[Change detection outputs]
· · · · · · ·

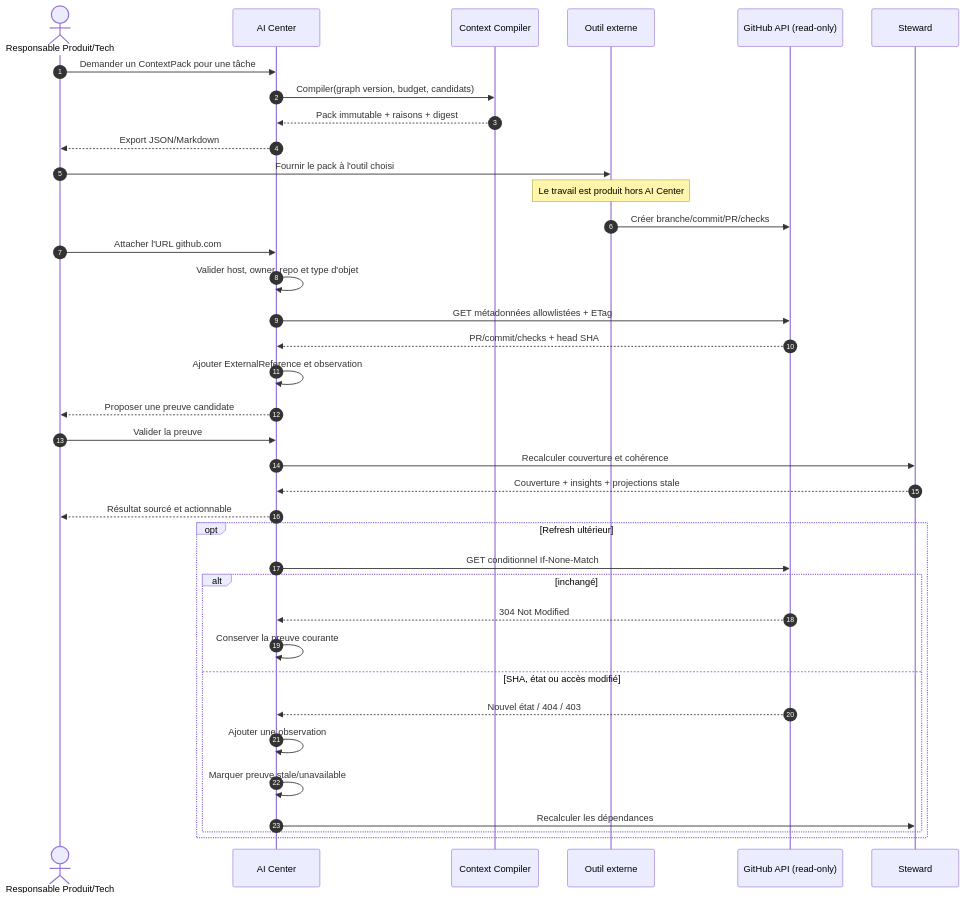
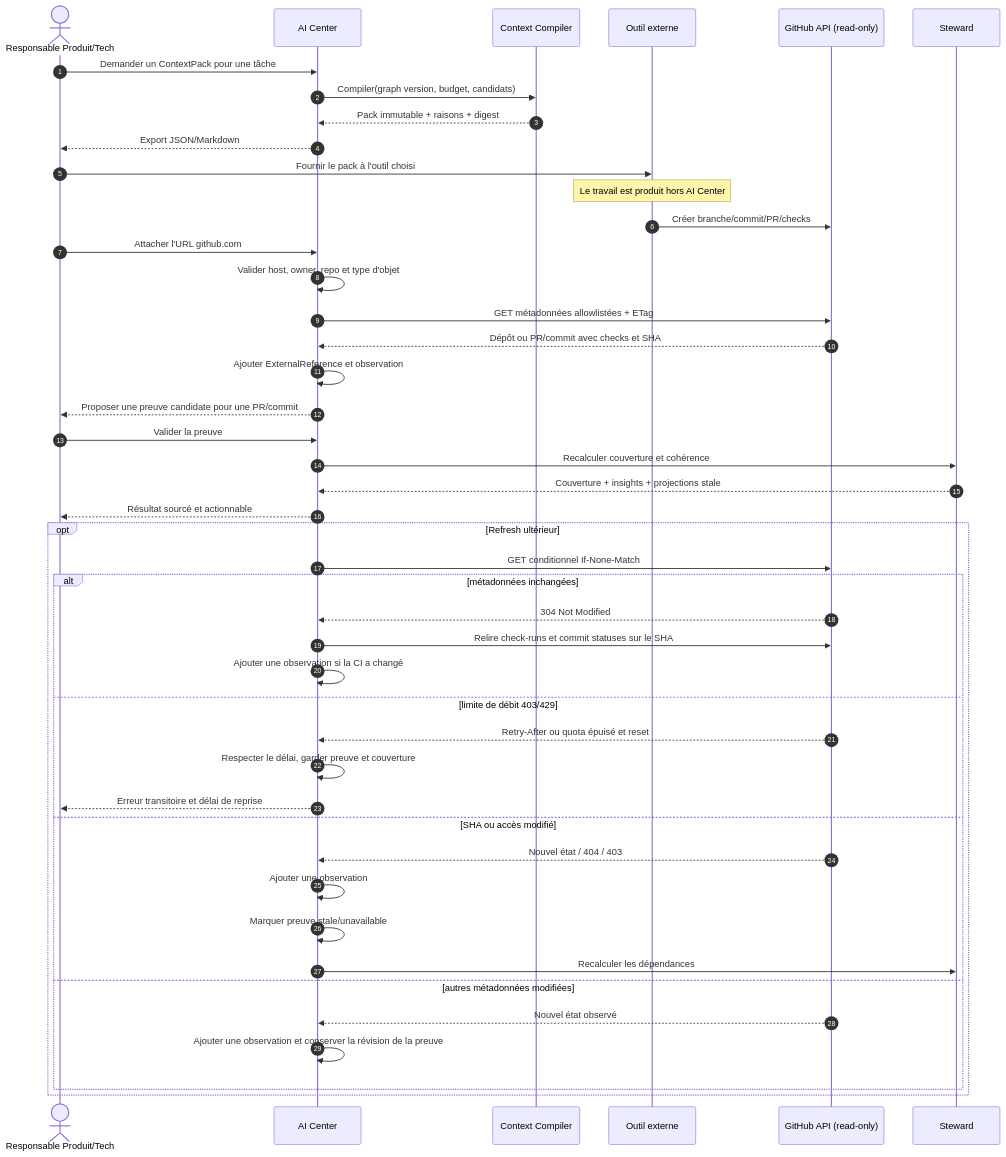
The diagram in docs/architecture/external-proof-sequence.md (gneed49/ai-center), drawn with Mermaid before and after one commit. The commit also changed 11 other files, not shown here.

````diff
--- a/docs/architecture/external-proof-sequence.md
+++ b/docs/architecture/external-proof-sequence.md
@@ -3,41 +3,49 @@
 ```mermaid
 sequenceDiagram
     autonumber
     actor U as Responsable Produit/Tech
     participant A as AI Center
     participant C as Context Compiler
     participant T as Outil externe
     participant G as GitHub API (read-only)
     participant S as Steward
 
     U->>A: Demander un ContextPack pour une tâche
     A->>C: Compiler(graph version, budget, candidats)
     C-->>A: Pack immutable + raisons + digest
     A-->>U: Export JSON/Markdown
     U->>T: Fournir le pack à l'outil choisi
     Note over T: Le travail est produit hors AI Center
     T->>G: Créer branche/commit/PR/checks
     U->>A: Attacher l'URL github.com
     A->>A: Valider host, owner, repo et type d'objet
     A->>G: GET métadonnées allowlistées + ETag
-    G-->>A: PR/commit/checks + head SHA
+    G-->>A: Dépôt ou PR/commit avec checks et SHA
     A->>A: Ajouter ExternalReference et observation
-    A-->>U: Proposer une preuve candidate
+    A-->>U: Proposer une preuve candidate pour une PR/commit
     U->>A: Valider la preuve
     A->>S: Recalculer couverture et cohérence
     S-->>A: Couverture + insights + projections stale
     A-->>U: Résultat sourcé et actionnable
 
     opt Refresh ultérieur
         A->>G: GET conditionnel If-None-Match
-        alt inchangé
+        alt métadonnées inchangées
             G-->>A: 304 Not Modified
-            A->>A: Conserver la preuve courante
-        else SHA, état ou accès modifié
+            A->>G: Relire check-runs et commit statuses sur le SHA
+            A->>A: Ajouter une observation si la CI a changé
+        else limite de débit 403/429
+            G-->>A: Retry-After ou quota épuisé et reset
+            A->>A: Respecter le délai, garder preuve et couverture
+            A-->>U: Erreur transitoire et délai de reprise
+        else SHA ou accès modifié
             G-->>A: Nouvel état / 404 / 403
             A->>A: Ajouter une observation
             A->>A: Marquer preuve stale/unavailable
             A->>S: Recalculer les dépendances
+        else autres métadonnées modifiées
+            G-->>A: Nouvel état observé
+            A->>A: Ajouter une observation et conserver la révision de la preuve
         end
     end
 ```
````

· · · · · · ·

What to do – Each line of the entries above that includes the string "participant" should be copied out.

Exercise output –
     participant A as AI Center
     participant C as Context Compiler
     participant T as Outil externe
     participant G as GitHub API (read-only)
     participant S as Steward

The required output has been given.